▶ What the exercise asks:
Copy every line from the data below in which the string "MICE" can be found.

▶ Supplied records:
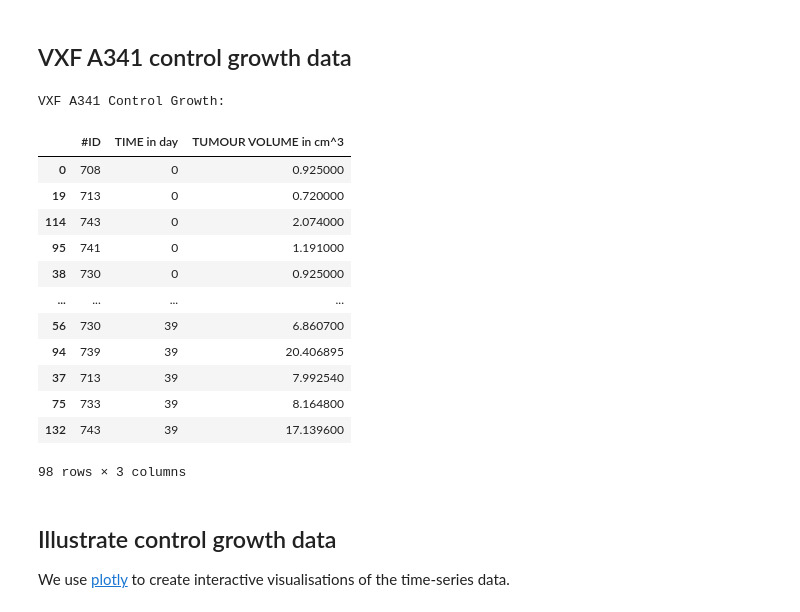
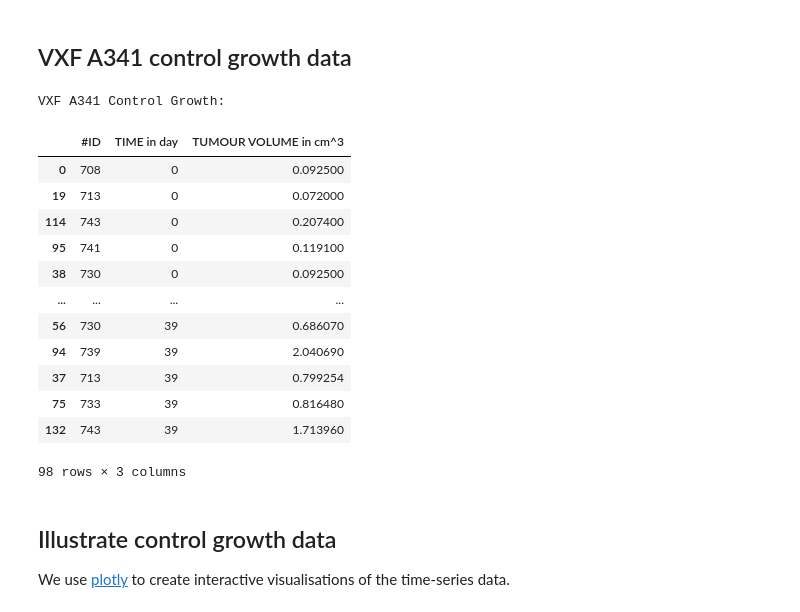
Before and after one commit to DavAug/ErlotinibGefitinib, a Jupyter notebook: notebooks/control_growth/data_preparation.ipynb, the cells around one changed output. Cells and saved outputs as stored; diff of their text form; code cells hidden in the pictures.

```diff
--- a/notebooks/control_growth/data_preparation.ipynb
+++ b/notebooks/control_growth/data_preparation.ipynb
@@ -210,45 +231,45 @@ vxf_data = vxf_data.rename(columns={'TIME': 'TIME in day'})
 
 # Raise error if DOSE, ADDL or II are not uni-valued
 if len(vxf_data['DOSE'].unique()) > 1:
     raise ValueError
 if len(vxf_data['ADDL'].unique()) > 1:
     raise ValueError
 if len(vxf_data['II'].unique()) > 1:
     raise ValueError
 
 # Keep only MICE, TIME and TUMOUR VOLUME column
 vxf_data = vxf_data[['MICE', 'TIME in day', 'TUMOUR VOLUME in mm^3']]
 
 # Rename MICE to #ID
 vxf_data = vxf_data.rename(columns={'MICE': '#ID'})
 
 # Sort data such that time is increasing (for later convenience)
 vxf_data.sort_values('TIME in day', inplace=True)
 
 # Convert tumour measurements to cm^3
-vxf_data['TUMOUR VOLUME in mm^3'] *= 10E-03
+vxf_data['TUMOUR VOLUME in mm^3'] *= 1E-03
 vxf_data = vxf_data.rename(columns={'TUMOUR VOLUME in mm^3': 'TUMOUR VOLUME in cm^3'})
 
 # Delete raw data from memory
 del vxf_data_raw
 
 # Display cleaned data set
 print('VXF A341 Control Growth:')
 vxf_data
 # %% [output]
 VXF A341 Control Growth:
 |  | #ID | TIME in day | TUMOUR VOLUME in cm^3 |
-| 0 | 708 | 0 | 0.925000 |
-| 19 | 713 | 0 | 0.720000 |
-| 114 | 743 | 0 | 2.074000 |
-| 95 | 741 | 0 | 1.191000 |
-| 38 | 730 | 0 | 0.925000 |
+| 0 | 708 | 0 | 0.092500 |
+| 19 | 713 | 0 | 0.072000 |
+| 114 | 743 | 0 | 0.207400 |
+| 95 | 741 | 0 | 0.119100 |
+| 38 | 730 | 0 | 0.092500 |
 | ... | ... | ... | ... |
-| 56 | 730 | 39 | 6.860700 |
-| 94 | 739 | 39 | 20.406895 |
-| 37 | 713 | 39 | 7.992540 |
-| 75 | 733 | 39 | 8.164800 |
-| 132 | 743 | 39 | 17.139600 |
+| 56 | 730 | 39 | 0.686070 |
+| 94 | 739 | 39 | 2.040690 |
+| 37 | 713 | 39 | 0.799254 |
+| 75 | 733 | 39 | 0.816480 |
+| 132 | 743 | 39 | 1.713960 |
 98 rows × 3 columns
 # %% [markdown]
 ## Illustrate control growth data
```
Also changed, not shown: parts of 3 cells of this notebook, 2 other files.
--
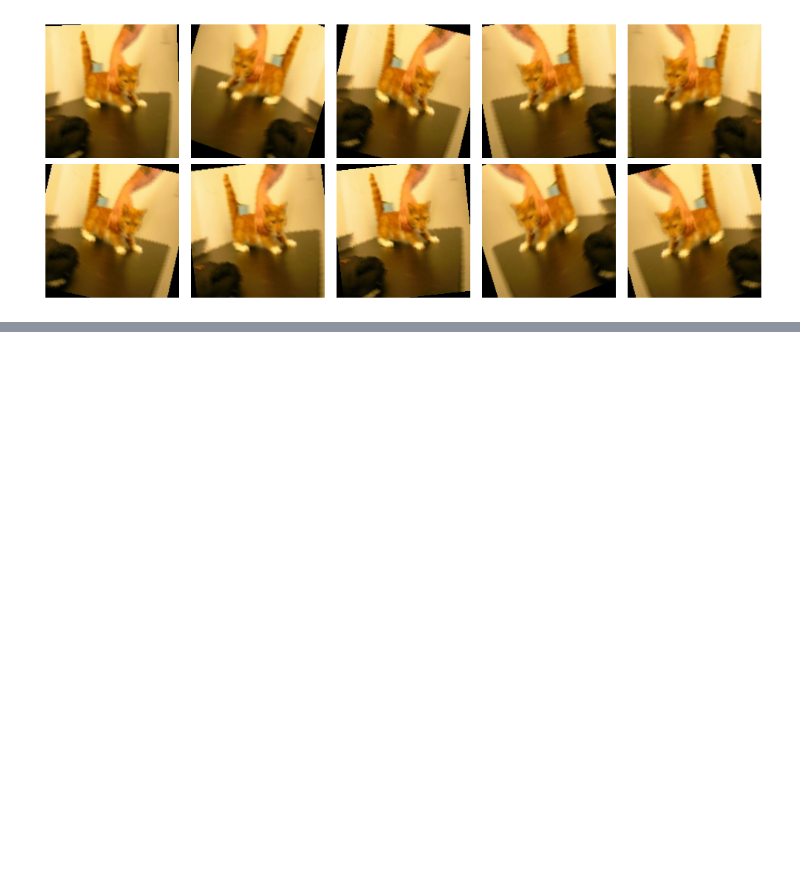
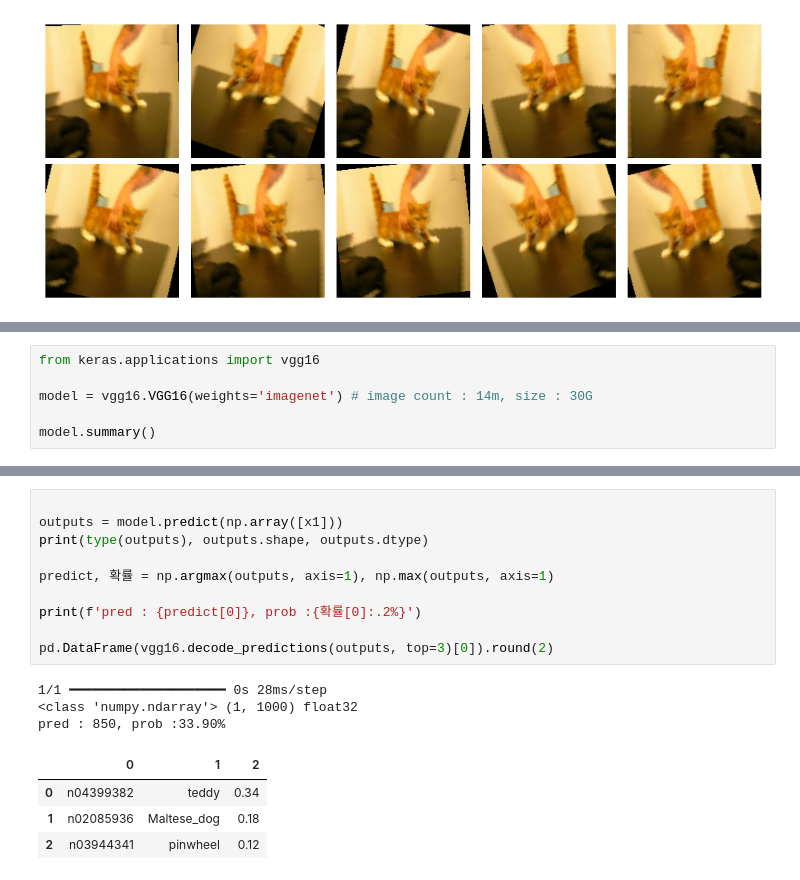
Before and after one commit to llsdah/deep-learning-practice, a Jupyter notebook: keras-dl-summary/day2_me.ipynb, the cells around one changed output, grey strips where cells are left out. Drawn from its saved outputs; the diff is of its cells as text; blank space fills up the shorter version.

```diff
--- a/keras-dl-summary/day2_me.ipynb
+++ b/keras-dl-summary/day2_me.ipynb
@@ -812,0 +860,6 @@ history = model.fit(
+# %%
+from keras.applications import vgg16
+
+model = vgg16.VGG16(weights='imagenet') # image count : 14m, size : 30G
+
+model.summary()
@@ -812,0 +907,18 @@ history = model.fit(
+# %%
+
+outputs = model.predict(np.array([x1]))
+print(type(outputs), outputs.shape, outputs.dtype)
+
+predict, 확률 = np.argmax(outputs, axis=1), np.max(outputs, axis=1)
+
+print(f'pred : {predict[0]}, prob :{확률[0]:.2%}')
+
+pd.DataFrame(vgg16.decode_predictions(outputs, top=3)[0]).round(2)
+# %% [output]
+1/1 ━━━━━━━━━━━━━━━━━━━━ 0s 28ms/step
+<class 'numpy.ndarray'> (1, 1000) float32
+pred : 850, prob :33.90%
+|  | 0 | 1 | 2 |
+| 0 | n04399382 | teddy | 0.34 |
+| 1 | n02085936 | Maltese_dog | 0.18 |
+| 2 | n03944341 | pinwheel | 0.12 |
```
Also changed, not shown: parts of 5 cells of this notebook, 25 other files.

▶ Response to this exercise:
 # Keep only MICE, TIME and TUMOUR VOLUME column
 vxf_data = vxf_data[['MICE', 'TIME in day', 'TUMOUR VOLUME in mm^3']]
 # Rename MICE to #ID
 vxf_data = vxf_data.rename(columns={'MICE': '#ID'})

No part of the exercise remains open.